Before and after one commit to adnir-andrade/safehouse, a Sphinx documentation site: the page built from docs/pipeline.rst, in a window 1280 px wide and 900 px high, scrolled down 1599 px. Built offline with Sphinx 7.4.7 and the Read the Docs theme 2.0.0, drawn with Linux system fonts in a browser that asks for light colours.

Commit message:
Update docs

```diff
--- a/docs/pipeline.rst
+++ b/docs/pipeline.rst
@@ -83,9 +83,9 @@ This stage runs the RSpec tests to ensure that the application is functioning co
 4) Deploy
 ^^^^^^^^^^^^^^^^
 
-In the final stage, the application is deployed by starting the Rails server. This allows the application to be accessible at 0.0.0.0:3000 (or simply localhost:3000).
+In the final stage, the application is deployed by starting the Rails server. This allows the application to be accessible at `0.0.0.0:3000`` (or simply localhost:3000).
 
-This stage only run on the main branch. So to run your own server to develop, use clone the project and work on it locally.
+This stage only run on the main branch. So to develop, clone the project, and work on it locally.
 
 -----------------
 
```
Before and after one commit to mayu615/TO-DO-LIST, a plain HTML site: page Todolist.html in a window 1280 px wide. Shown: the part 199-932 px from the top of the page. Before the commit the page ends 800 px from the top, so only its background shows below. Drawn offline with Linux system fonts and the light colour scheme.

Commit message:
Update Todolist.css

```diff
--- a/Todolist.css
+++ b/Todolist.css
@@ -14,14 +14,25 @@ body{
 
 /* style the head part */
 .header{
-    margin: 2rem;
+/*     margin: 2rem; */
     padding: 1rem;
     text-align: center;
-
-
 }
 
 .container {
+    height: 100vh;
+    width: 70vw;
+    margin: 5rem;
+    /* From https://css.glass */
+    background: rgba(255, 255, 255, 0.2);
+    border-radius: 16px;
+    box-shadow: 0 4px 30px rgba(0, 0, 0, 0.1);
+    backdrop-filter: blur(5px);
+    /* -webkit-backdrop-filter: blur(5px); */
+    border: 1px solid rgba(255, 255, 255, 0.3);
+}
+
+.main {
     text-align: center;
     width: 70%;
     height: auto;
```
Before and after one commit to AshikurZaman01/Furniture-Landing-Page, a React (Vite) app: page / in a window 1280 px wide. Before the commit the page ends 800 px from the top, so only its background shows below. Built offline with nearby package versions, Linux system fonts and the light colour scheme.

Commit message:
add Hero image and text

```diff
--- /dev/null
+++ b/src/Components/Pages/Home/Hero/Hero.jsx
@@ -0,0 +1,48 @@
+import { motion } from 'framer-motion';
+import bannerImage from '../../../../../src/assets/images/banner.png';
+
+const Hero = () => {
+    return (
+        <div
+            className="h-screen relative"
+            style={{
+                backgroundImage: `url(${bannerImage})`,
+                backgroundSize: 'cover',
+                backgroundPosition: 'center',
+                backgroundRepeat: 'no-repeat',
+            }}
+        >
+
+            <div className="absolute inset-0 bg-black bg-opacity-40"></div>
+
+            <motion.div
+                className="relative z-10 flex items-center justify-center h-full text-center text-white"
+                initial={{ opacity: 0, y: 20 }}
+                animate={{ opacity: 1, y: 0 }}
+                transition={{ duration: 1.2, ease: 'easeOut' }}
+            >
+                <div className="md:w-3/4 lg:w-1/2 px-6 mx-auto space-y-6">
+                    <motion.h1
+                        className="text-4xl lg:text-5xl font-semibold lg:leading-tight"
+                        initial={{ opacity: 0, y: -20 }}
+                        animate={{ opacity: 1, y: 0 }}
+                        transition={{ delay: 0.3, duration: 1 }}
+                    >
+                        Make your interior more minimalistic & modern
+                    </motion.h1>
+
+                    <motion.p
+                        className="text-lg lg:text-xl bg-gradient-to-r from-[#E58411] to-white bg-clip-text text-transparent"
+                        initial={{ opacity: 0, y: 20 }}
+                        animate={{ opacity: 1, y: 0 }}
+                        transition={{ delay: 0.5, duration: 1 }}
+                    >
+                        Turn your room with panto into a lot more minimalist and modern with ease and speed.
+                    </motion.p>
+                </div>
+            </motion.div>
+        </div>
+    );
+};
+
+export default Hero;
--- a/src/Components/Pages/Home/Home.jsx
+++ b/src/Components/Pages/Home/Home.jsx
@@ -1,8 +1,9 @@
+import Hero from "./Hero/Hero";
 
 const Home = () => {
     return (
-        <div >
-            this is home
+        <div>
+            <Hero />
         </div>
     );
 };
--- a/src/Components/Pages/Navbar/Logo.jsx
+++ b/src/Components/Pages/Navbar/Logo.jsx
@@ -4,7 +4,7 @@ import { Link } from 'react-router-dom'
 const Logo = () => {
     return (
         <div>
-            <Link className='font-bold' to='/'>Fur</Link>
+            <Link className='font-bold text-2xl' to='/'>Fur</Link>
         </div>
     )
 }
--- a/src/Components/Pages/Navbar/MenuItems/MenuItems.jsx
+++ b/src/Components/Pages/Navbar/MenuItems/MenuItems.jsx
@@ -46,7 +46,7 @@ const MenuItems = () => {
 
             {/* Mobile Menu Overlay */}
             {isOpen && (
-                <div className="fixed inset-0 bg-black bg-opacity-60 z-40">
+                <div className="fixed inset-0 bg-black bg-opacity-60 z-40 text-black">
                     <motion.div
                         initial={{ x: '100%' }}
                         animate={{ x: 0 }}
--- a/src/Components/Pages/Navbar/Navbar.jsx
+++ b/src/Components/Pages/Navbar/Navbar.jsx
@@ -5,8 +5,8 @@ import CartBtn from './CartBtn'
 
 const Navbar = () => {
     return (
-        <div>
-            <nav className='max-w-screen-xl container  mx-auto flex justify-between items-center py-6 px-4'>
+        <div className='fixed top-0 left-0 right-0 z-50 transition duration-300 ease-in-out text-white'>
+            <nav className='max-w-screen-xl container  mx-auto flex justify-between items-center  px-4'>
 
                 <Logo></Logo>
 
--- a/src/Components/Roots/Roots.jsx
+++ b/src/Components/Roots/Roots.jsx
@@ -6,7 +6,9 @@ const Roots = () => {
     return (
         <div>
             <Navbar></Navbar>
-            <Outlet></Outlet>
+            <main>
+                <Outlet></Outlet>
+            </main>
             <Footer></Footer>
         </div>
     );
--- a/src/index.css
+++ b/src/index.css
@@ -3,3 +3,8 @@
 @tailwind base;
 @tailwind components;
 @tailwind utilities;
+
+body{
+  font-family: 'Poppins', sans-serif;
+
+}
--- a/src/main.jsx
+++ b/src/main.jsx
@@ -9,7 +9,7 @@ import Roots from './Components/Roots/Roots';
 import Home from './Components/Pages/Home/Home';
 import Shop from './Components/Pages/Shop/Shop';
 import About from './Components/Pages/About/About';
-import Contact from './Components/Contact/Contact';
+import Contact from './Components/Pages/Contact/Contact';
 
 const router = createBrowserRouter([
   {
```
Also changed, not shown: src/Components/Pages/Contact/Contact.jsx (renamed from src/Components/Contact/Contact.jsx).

++++++

• What you have to do: Write all of the records out exactly, including every line.

• Answer to this task:
Before and after one commit to adnir-andrade/safehouse, a Sphinx documentation site: the page built from docs/pipeline.rst, in a window 1280 px wide and 900 px high, scrolled down 1599 px. Built offline with Sphinx 7.4.7 and the Read the Docs theme 2.0.0, drawn with Linux system fonts in a browser that asks for light colours.

Commit message:
Update docs

```diff
--- a/docs/pipeline.rst
+++ b/docs/pipeline.rst
@@ -83,9 +83,9 @@ This stage runs the RSpec tests to ensure that the application is functioning co
 4) Deploy
 ^^^^^^^^^^^^^^^^
 
-In the final stage, the application is deployed by starting the Rails server. This allows the application to be accessible at 0.0.0.0:3000 (or simply localhost:3000).
+In the final stage, the application is deployed by starting the Rails server. This allows the application to be accessible at `0.0.0.0:3000`` (or simply localhost:3000).
 
-This stage only run on the main branch. So to run your own server to develop, use clone the project and work on it locally.
+This stage only run on the main branch. So to develop, clone the project, and work on it locally.
 
 -----------------
 
```
Before and after one commit to mayu615/TO-DO-LIST, a plain HTML site: page Todolist.html in a window 1280 px wide. Shown: the part 199-932 px from the top of the page. Before the commit the page ends 800 px from the top, so only its background shows below. Drawn offline with Linux system fonts and the light colour scheme.

Commit message:
Update Todolist.css

```diff
--- a/Todolist.css
+++ b/Todolist.css
@@ -14,14 +14,25 @@ body{
 
 /* style the head part */
 .header{
-    margin: 2rem;
+/*     margin: 2rem; */
     padding: 1rem;
     text-align: center;
-
-
 }
 
 .container {
+    height: 100vh;
+    width: 70vw;
+    margin: 5rem;
+    /* From https://css.glass */
+    background: rgba(255, 255, 255, 0.2);
+    border-radius: 16px;
+    box-shadow: 0 4px 30px rgba(0, 0, 0, 0.1);
+    backdrop-filter: blur(5px);
+    /* -webkit-backdrop-filter: blur(5px); */
+    border: 1px solid rgba(255, 255, 255, 0.3);
+}
+
+.main {
     text-align: center;
     width: 70%;
     height: auto;
```
Before and after one commit to AshikurZaman01/Furniture-Landing-Page, a React (Vite) app: page / in a window 1280 px wide. Before the commit the page ends 800 px from the top, so only its background shows below. Built offline with nearby package versions, Linux system fonts and the light colour scheme.

Commit message:
add Hero image and text

```diff
--- /dev/null
+++ b/src/Components/Pages/Home/Hero/Hero.jsx
@@ -0,0 +1,48 @@
+import { motion } from 'framer-motion';
+import bannerImage from '../../../../../src/assets/images/banner.png';
+
+const Hero = () => {
+    return (
+        <div
+            className="h-screen relative"
+            style={{
+                backgroundImage: `url(${bannerImage})`,
+                backgroundSize: 'cover',
+                backgroundPosition: 'center',
+                backgroundRepeat: 'no-repeat',
+            }}
+        >
+
+            <div className="absolute inset-0 bg-black bg-opacity-40"></div>
+
+            <motion.div
+                className="relative z-10 flex items-center justify-center h-full text-center text-white"
+                initial={{ opacity: 0, y: 20 }}
+                animate={{ opacity: 1, y: 0 }}
+                transition={{ duration: 1.2, ease: 'easeOut' }}
+            >
+                <div className="md:w-3/4 lg:w-1/2 px-6 mx-auto space-y-6">
+                    <motion.h1
+                        className="text-4xl lg:text-5xl font-semibold lg:leading-tight"
+                        initial={{ opacity: 0, y: -20 }}
+                        animate={{ opacity: 1, y: 0 }}
+                        transition={{ delay: 0.3, duration: 1 }}
+                    >
+                        Make your interior more minimalistic & modern
+                    </motion.h1>
+
+                    <motion.p
+                        className="text-lg lg:text-xl bg-gradient-to-r from-[#E58411] to-white bg-clip-text text-transparent"
+                        initial={{ opacity: 0, y: 20 }}
+                        animate={{ opacity: 1, y: 0 }}
+                        transition={{ delay: 0.5, duration: 1 }}
+                    >
+                        Turn your room with panto into a lot more minimalist and modern with ease and speed.
+                    </motion.p>
+                </div>
+            </motion.div>
+        </div>
+    );
+};
+
+export default Hero;
--- a/src/Components/Pages/Home/Home.jsx
+++ b/src/Components/Pages/Home/Home.jsx
@@ -1,8 +1,9 @@
+import Hero from "./Hero/Hero";
 
 const Home = () => {
     return (
-        <div >
-            this is home
+        <div>
+            <Hero />
         </div>
     );
 };
--- a/src/Components/Pages/Navbar/Logo.jsx
+++ b/src/Components/Pages/Navbar/Logo.jsx
@@ -4,7 +4,7 @@ import { Link } from 'react-router-dom'
 const Logo = () => {
     return (
         <div>
-            <Link className='font-bold' to='/'>Fur</Link>
+            <Link className='font-bold text-2xl' to='/'>Fur</Link>
         </div>
     )
 }
--- a/src/Components/Pages/Navbar/MenuItems/MenuItems.jsx
+++ b/src/Components/Pages/Navbar/MenuItems/MenuItems.jsx
@@ -46,7 +46,7 @@ const MenuItems = () => {
 
             {/* Mobile Menu Overlay */}
             {isOpen && (
-                <div className="fixed inset-0 bg-black bg-opacity-60 z-40">
+                <div className="fixed inset-0 bg-black bg-opacity-60 z-40 text-black">
                     <motion.div
                         initial={{ x: '100%' }}
                         animate={{ x: 0 }}
--- a/src/Components/Pages/Navbar/Navbar.jsx
+++ b/src/Components/Pages/Navbar/Navbar.jsx
@@ -5,8 +5,8 @@ import CartBtn from './CartBtn'
 
 const Navbar = () => {
     return (
-        <div>
-            <nav className='max-w-screen-xl container  mx-auto flex justify-between items-center py-6 px-4'>
+        <div className='fixed top-0 left-0 right-0 z-50 transition duration-300 ease-in-out text-white'>
+            <nav className='max-w-screen-xl container  mx-auto flex justify-between items-center  px-4'>
 
                 <Logo></Logo>
 
--- a/src/Components/Roots/Roots.jsx
+++ b/src/Components/Roots/Roots.jsx
@@ -6,7 +6,9 @@ const Roots = () => {
     return (
         <div>
             <Navbar></Navbar>
-            <Outlet></Outlet>
+            <main>
+                <Outlet></Outlet>
+            </main>
             <Footer></Footer>
         </div>
     );
--- a/src/index.css
+++ b/src/index.css
@@ -3,3 +3,8 @@
 @tailwind base;
 @tailwind components;
 @tailwind utilities;
+
+body{
+  font-family: 'Poppins', sans-serif;
+
+}
--- a/src/main.jsx
+++ b/src/main.jsx
@@ -9,7 +9,7 @@ import Roots from './Components/Roots/Roots';
 import Home from './Components/Pages/Home/Home';
 import Shop from './Components/Pages/Shop/Shop';
 import About from './Components/Pages/About/About';
-import Contact from './Components/Contact/Contact';
+import Contact from './Components/Pages/Contact/Contact';
 
 const router = createBrowserRouter([
   {
```
Also changed, not shown: src/Components/Pages/Contact/Contact.jsx (renamed from src/Components/Contact/Contact.jsx).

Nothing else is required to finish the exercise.